Google Olympic Doodles of 2012

Recently we watched the 2012 Olympic games in London from the comfort of our livings room. There were many exciting events going on and tons of medals to be awarded. To celebrate the games, Google created 17 doodles over the days of the Olympics. Of the 17, there were 4 interactive, playable doodles. These doodles included Hurdles, Basketball Slalom Canoe, and Soccer. These games are very simple to play because they usually only require using two or three buttons to control. After a game is finished, the player is given a score, along with a star ranking of one, two or three. I think that Slalom Canoe is my favorite of these Olympic doodle games to play.

Google’s Playable Moog Doodle

Googles Playable Mood Doodle

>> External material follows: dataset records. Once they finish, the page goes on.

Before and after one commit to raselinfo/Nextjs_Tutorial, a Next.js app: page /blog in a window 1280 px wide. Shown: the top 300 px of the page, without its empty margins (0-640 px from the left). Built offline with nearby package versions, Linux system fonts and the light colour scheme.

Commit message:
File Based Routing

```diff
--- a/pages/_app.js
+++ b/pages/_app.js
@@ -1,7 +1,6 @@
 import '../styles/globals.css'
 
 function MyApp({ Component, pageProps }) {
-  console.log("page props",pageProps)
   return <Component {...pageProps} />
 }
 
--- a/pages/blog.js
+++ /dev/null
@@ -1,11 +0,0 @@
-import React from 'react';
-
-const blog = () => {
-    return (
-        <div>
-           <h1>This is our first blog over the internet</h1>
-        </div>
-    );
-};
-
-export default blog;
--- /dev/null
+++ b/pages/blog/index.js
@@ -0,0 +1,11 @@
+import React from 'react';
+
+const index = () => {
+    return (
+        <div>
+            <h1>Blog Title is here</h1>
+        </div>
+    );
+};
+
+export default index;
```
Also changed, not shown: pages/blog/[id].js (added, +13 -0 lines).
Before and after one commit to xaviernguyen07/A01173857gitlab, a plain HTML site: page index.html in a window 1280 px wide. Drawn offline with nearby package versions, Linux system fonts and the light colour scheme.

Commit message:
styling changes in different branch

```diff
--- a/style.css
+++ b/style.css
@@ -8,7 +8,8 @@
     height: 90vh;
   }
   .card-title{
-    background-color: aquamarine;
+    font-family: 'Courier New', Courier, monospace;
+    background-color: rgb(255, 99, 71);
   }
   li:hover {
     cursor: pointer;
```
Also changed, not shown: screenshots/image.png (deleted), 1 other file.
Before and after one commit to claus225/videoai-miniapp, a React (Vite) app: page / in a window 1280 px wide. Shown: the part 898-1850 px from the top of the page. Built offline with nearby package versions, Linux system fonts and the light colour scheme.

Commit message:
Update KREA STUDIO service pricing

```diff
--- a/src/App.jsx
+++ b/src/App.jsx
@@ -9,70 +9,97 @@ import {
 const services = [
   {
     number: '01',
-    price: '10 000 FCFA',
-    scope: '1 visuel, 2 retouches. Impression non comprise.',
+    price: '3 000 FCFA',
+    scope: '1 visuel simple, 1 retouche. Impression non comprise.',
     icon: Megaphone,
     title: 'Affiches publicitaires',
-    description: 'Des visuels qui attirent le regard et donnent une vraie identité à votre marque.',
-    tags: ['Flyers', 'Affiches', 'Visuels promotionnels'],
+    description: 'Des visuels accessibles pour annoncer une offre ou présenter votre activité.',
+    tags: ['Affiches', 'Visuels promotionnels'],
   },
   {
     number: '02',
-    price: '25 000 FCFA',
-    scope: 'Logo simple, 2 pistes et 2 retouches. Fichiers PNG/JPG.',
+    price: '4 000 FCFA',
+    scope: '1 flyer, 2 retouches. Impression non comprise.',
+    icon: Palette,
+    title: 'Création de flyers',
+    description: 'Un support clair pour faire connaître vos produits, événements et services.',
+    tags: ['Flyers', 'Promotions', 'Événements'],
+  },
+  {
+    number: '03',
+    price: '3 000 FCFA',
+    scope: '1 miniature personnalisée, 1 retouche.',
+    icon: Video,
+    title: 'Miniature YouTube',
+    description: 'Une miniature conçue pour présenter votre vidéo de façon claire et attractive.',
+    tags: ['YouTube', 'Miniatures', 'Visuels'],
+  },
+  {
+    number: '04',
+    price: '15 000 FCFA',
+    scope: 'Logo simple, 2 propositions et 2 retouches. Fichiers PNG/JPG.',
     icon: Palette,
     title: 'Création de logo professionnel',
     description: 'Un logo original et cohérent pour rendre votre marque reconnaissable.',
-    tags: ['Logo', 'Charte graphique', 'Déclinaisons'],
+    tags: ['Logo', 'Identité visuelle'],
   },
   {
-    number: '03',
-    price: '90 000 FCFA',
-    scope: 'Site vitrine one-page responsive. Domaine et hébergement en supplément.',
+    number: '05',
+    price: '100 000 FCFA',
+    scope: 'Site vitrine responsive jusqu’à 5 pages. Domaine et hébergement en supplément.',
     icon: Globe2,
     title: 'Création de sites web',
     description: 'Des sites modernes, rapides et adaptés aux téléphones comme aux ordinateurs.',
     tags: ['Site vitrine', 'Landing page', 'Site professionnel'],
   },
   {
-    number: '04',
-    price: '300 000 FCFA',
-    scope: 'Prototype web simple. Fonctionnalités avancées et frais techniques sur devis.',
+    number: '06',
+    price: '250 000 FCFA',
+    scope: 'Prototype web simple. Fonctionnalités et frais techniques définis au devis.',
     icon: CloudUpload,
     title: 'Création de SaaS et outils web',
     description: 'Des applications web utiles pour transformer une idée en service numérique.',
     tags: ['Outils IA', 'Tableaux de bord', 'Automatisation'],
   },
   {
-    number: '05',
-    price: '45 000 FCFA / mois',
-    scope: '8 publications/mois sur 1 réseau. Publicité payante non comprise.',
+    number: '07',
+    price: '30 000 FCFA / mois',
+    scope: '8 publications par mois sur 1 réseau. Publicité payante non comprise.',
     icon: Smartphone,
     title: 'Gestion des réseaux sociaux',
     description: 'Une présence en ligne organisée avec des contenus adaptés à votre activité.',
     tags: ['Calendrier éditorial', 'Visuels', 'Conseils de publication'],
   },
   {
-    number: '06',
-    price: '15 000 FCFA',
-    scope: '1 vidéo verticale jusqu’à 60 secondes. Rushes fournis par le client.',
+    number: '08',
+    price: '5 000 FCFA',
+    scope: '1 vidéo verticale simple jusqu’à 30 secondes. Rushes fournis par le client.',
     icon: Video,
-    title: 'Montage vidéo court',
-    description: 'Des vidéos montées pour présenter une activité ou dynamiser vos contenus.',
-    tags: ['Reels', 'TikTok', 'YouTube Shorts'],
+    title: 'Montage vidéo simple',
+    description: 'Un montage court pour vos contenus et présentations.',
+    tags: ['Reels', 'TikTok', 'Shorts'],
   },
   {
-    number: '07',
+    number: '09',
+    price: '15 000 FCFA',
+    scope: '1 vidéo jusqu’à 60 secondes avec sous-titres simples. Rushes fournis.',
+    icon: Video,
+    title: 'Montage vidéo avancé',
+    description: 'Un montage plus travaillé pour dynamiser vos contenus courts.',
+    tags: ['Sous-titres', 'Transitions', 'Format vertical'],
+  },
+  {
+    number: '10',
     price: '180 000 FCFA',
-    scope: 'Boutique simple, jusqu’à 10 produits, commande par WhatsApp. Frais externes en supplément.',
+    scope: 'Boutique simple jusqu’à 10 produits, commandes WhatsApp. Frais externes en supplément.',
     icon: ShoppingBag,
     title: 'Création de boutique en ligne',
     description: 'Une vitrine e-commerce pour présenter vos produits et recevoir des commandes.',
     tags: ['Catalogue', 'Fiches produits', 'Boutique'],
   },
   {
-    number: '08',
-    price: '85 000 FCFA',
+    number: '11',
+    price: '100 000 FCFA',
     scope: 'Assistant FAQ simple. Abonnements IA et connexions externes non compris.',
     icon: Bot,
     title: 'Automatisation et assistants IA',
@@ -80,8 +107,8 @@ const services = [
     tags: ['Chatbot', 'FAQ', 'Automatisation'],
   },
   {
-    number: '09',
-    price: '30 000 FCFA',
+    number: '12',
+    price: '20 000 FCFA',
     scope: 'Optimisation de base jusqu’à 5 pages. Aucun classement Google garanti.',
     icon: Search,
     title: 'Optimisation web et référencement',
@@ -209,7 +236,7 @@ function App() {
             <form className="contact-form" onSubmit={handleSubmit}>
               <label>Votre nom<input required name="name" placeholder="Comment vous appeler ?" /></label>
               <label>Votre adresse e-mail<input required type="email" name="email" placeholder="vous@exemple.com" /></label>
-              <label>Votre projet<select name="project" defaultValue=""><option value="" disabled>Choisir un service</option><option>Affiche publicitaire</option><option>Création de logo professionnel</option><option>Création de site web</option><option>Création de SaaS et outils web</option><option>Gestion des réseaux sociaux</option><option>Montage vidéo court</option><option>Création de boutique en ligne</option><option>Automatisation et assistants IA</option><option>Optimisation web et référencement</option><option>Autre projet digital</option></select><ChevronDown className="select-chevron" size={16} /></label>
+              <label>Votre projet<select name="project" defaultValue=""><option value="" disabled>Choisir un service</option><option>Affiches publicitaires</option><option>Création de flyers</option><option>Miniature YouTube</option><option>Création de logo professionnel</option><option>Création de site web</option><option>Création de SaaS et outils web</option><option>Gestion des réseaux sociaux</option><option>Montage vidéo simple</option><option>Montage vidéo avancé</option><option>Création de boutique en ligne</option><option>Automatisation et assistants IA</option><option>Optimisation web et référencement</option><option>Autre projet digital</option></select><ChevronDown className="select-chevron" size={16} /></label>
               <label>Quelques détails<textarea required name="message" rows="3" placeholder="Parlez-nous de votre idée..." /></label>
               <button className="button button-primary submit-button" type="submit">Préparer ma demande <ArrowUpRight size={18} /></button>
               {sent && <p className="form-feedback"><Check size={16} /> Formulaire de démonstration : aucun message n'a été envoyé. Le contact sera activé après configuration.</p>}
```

In celebration of Moog creator Robert Moog’s 78th birthday today, Google made a playable Moog Synthesizer Doodle. The Moog Synthesizer was one of the first widely used electronic musical instruments that was created in the late 1960’s. The fun thing about the Google Doodle is that it’s playable and visitors are able to try the synthesizer by clicking on the keys, tweaking the sound via the knobs, recording their music and even sharing their creations with friends via the link shortcut button. This is one of the better Doodle’s I’ve seen and it’s up there with the Google playable Pac-man Doodle created a couple of years ago. I hope that Google archives this doodle so that it can still be used once Moog’s 78th birthday is over.